A game I really like is Gorogua.
It doesn’t have a clear newcomer tutorial, but let the player discover themself how the game is to be played. I would say it’s an implicit loop, because at the beginning, those puzzles are really easy to guess, figure out and solve. It does allow the player to learn the basic mechanics of the game.
Arcs are also involved, but also not that explicit neither. When I first played it, I only focused on the puzzle solving perspective, and didn’t notice the story-telling part or the evocative content. Then, when I played it several times afterwards, I did receive more feedbacks from the game, and then started to notice more.

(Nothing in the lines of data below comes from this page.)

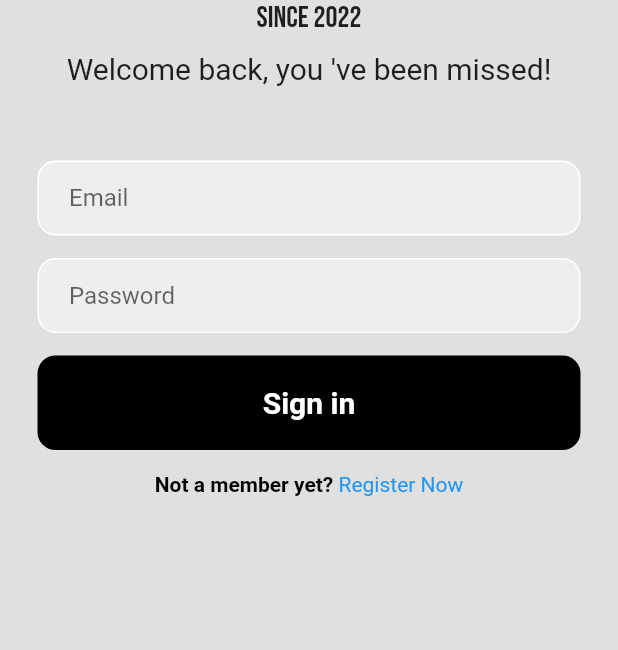
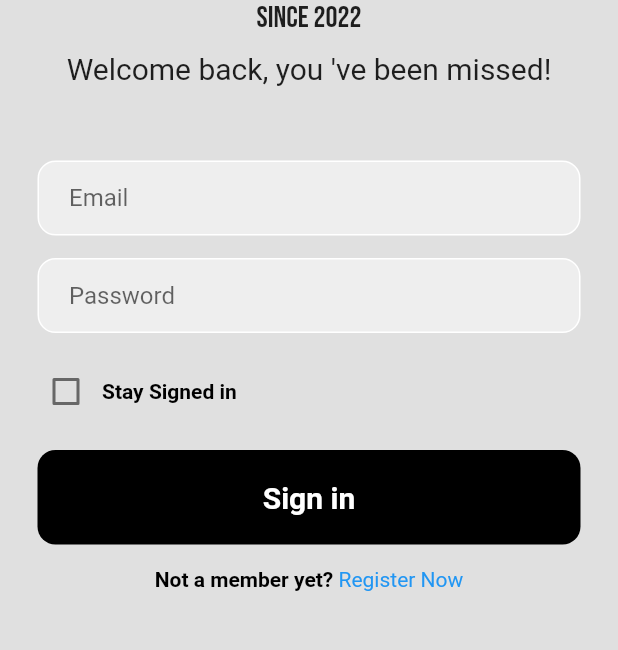
Before and after one commit to HeshamMoneer/AutoMobile, a Flutter app: the screen it shows after launch, on a phone screen of 412 x 824 dp, the part 270-920 px from its top. Run offline on Flutter 3.47's test engine with Material 2 defaults, Android fonts, the phone set to English and light mode, and no system bars; our stand-ins replace carousel_slider, cloud_firestore, date_field, firebase_auth, firebase_core, firebase_storage and 10 more; missing offline and left inert: gender_picker; accounts and stored records are empty.

Commit message:
Added stay signed in feature

```diff
--- a/lib/main.dart
+++ b/lib/main.dart
@@ -1,12 +1,18 @@
 import 'package:AutoMobile/src/provider/provider.dart';
 import 'package:AutoMobile/src/routes/route.dart';
-import 'package:AutoMobile/src/repository/errorhandler.dart';
 import 'package:AutoMobile/src/themes/theme.dart';
 import 'package:provider/provider.dart';
 import 'package:flutter/material.dart';
 import 'package:firebase_core/firebase_core.dart';
+import 'package:shared_preferences/shared_preferences.dart';
 
-void main() {
+bool staySignedIn = false;
+
+void main() async {
+  WidgetsFlutterBinding.ensureInitialized();
+  await Firebase.initializeApp();
+  final prefs = await SharedPreferences.getInstance();
+  staySignedIn = prefs.getBool('staySignedIn') ?? false;
   runApp(const MyApp());
 }
 
@@ -18,30 +24,17 @@ class MyApp extends StatefulWidget {
 }
 
 class _MyAppState extends State<MyApp> {
-  // we just need to initialize here the firebase only on time
-
-  Future<void> init() async {
-    try {
-      await Firebase.initializeApp();
-    } catch (e) {
-      ErrorHandler(e.toString());
-      rethrow;
-    }
-  }
-
-  void initState() {
-    init();
-    super.initState();
-  }
-
   @override
   Widget build(BuildContext context) {
+    var allProvider = AllProvider();
     return ChangeNotifierProvider(
-      create: (ctx) => AllProvider(),
+      create: (ctx) => allProvider,
       child: MaterialApp(
         title: 'AutoMobile',
         theme: AppTheme.lightTheme,
-        initialRoute: '/',
+        initialRoute: allProvider.getCurrentUserId() == "" || !staySignedIn
+            ? '/'
+            : '/mainscreen',
         routes: Routes.getRoutes(),
       ),
     );
--- a/lib/src/database/firebasehandler.dart
+++ b/lib/src/database/firebasehandler.dart
@@ -12,6 +12,7 @@ import 'package:AutoMobile/src/models/user.dart' as ourUser;
 
 class FireBaseHandler {
   String getCurrentUserId() {
+    if (FirebaseAuth.instance.currentUser == null) return "";
     return FirebaseAuth.instance.currentUser!.uid;
   }
 
--- a/lib/src/screens/login_signup_screen.dart
+++ b/lib/src/screens/login_signup_screen.dart
@@ -5,6 +5,7 @@ import 'package:date_field/date_field.dart';
 import "package:flutter/material.dart";
 import 'package:gender_picker/source/enums.dart';
 import 'package:google_fonts/google_fonts.dart';
+import 'package:shared_preferences/shared_preferences.dart';
 
 import '../provider/provider.dart';
 import 'package:provider/provider.dart';
@@ -30,6 +31,7 @@ class _LoginSignUpState extends State<LoginSignUp> {
   DateFormat dateFormat = DateFormat('dd/MM/yyyy');
   var userGender = true;
   bool login = true;
+  bool staySignedIn = false;
 
   Future<void> registerUser() async {
     var allProvider = Provider.of<AllProvider>(context, listen: false);
@@ -69,6 +71,8 @@ class _LoginSignUpState extends State<LoginSignUp> {
       } else {
         await myprovider.repository.fireBaseHandler
             .login(emailController.text, passwordController.text);
+        final prefs = await SharedPreferences.getInstance();
+        prefs.setBool("staySignedIn", staySignedIn);
       }
       Navigator.of(context).pushReplacementNamed('/mainscreen');
     } catch (e) {
@@ -138,6 +142,28 @@ class _LoginSignUpState extends State<LoginSignUp> {
                 height: 15,
               ),
               inputField('Password', passwordController, obscureText: true),
+              SizedBox(
+                height: 15,
+              ),
+              Padding(
+                padding: EdgeInsets.fromLTRB(20, 0, 0, 0),
+                child: Row(
+                  children: [
+                    Checkbox(
+                        value: staySignedIn,
+                        onChanged: ((value) {
+                          setState(() {
+                            staySignedIn = value ?? false;
+                          });
+                        })),
+                    Text(
+                      "Stay Signed in",
+                      style: TextStyle(
+                          color: Colors.black, fontWeight: FontWeight.bold),
+                    ),
+                  ],
+                ),
+              ),
               SizedBox(
                 height: 15,
               ),
--- a/pubspec.yaml
+++ b/pubspec.yaml
@@ -53,6 +53,7 @@ dependencies:
   uuid: ^3.0.7
   flutter_svg: ^1.1.6
   flutter_launcher_icons: ^0.11.0
+  shared_preferences: ^2.0.15
 
 dev_dependencies:
   flutter_test:
```
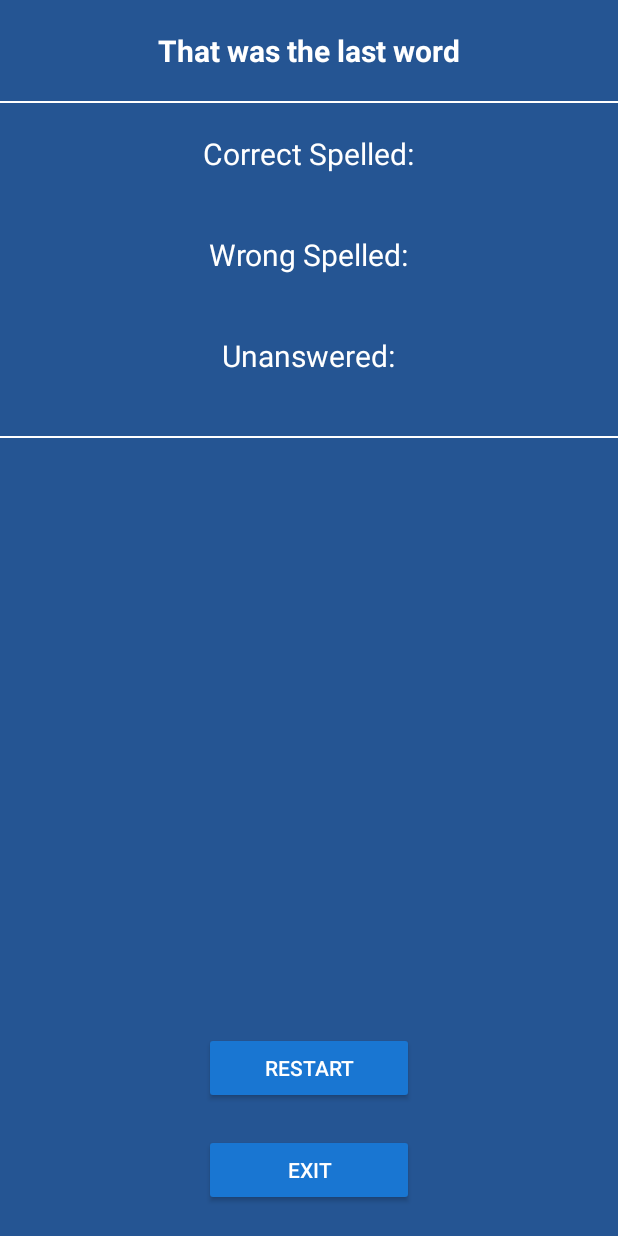
After one commit to BuildmLearn/BuildmLearn-Toolkit-Android, an Android app: the layout spelling_fragment_finish.xml on its own in the app's theme, with its tools: preview values and no code run, on a phone screen of 412 x 824 dp. The commit adds this screen. Run offline under Robolectric (Android 15) with nearby library versions, the phone set to English and light mode, and no system bars.

Commit message:
Added Learn Spelling Simulator layout files

```diff
--- /dev/null
+++ b/source-code/app/src/main/res/layout/spelling_fragment_finish.xml
@@ -0,0 +1,91 @@
+<?xml version="1.0" encoding="utf-8"?>
+<RelativeLayout xmlns:android="http://schemas.android.com/apk/res/android"
+    android:layout_width="match_parent"
+    android:layout_height="match_parent"
+    android:background="@color/BlueBg" >
+
+    <TextView
+        android:id="@+id/tv_lastword"
+        android:layout_width="wrap_content"
+        android:layout_height="wrap_content"
+        android:layout_alignParentTop="true"
+        android:layout_centerHorizontal="true"
+        android:layout_margin="20dp"
+        android:text="@string/last_word"
+        android:textColor="@android:color/white"
+        android:textSize="20sp"
+        android:textStyle="bold" />
+
+    <View
+        android:id="@+id/divider"
+        android:layout_width="fill_parent"
+        android:layout_height="1dp"
+        android:layout_below="@id/tv_lastword"
+        android:background="@android:color/white" />
+
+    <TextView
+        android:id="@+id/tv_correct"
+        android:layout_width="wrap_content"
+        android:layout_height="wrap_content"
+        android:layout_below="@id/divider"
+        android:layout_centerInParent="true"
+        android:layout_margin="20dp"
+        android:text="@string/correct"
+        android:textColor="@android:color/white"
+        android:textSize="20sp" />
+
+    <TextView
+        android:id="@+id/tv_wrong"
+        android:layout_width="wrap_content"
+        android:layout_height="wrap_content"
+        android:layout_below="@id/tv_correct"
+        android:layout_centerInParent="true"
+        android:layout_margin="20dp"
+        android:text="@string/wrong_spelled"
+        android:textColor="@android:color/white"
+        android:textSize="20sp" />
+
+    <TextView
+        android:id="@+id/tv_unanswered"
+        android:layout_width="wrap_content"
+        android:layout_height="wrap_content"
+        android:layout_below="@id/tv_wrong"
+        android:layout_centerInParent="true"
+        android:layout_margin="20dp"
+        android:text="@string/unanswered"
+        android:textColor="@android:color/white"
+        android:textSize="20sp" />
+
+    <View
+        android:id="@+id/divider_screen"
+        android:layout_width="fill_parent"
+        android:layout_height="1dp"
+        android:layout_below="@id/tv_unanswered"
+        android:layout_marginTop="20dp"
+        android:background="@android:color/white" />
+
+    <Button
+        android:id="@+id/btn_exit"
+        android:layout_width="140dp"
+        android:layout_height="wrap_content"
+        android:layout_alignParentBottom="true"
+        android:layout_centerHorizontal="true"
+        android:layout_marginBottom="20dp"
+        android:onClick="click"
+        android:padding="10dp"
+        android:text="@string/exit"
+        android:textColor="@android:color/white" />
+
+    <Button
+        android:id="@+id/btn_restart"
+        android:layout_width="140dp"
+        android:layout_height="wrap_content"
+        android:layout_above="@id/btn_exit"
+        android:layout_centerHorizontal="true"
+        android:layout_marginBottom="20dp"
+        android:onClick="click"
+        android:padding="10dp"
+        android:text="@string/restart"
+        android:textColor="@android:color/white" />
+
+</RelativeLayout>
--- a/source-code/app/src/main/res/values/strings.xml
+++ b/source-code/app/src/main/res/values/strings.xml
@@ -68,6 +68,31 @@
     <string name="flash_template_question_hint">Enter Question</string>
     <string name="flash_template_anser_hint">Enter Answer</string>
     <string name="flash_template_hint_hint">Enter Hint</string>
+
+    <!-- Spelling Template-->
+
+    <string name="appname">English Words</string>
+    <string name="msg_txt">Press SPEAK when you are ready. You may adjust the speech rate using the slider. Listen to the word as many times before answering. If you are not sure, you can skip the word.</string>
+    <string name="speak">Listen</string>
+    <string name="ready">Spell it!</string>
+    <string name="submit">SUBMIT</string>
+    <string name="enter_spelling">Enter Spelling</string>
+    <string name="msg_successful">Great! You got it right</string>
+    <string name="msg_failure">This is not the correct spelling</string>
+    <string name="nxt_word">Next Word</string>
+    <string name="restart">Restart</string>
+    <string name="exit">Exit</string>
+    <string name="correct">Correct Spelled:</string>
+    <string name="wrong_spelled">Wrong Spelled:</string>
+    <string name="last_word">That was the last word</string>
+    <string name="skip">Skip</string>
+    <string name="unanswered">Unanswered:</string>
+    <string name="you_entered">You Entered</string>
+    <string name="normal">Normal</string>
+    <string name="start">Start</string>
+    <string name="low">Low</string>
+    <string name="high">High</string>
+    <string name="speech_rate">Speech Rate:</string>
 
     <!-- Template Resources-->
     <string name="basic_m_learning_title">Basic mLearning</string>
```
Also changed, not shown: source-code/app/src/main/res/layout/spelling_dialog_spellinginput.xml (added, +31 -0 lines), source-code/app/src/main/res/layout/spelling_fragment_main.xml (added, +57 -0 lines), source-code/app/src/main/res/layout/spelling_fragment_spelling.xml (added, +140 -0 lines), source-code/app/src/main/res/layout/spelling_fragment_word_info.xml (added, +93 -0 lines), source-code/app/src/main/res/drawable-hdpi/ic_action_device_access_volume_on.png (added), source-code/app/src/main/res/drawable-mdpi/ic_action_device_access_volume_on.png (added), source-code/app/src/main/res/drawable-xhdpi/ic_action_device_access_volume_on.png (added), source-code/app/src/main/res/drawable-xxhdpi/ic_action_device_access_volume_on.png (added), source-code/app/src/main/res/drawable-xxxhdpi/ic_action_device_access_volume_on.png (added).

Overall, I think the architecture is the use of levels. At the beginning there are very simple puzzles to solve, and not much story or meaning behind the puzzles. Later, we know that the main character is going to collect the 5 fruits, so we’re entering each “chapter” to collect each different fruits. Afterwards, then main character is growing old, and before he dies, we’re helping him to recap the memory of his entire life by recollecting the different fruits. It’s shorter and more concise than the previous tedious step, and also has many repetitive scenes as before. The story enters different levels as the game progress, so I think it’s level.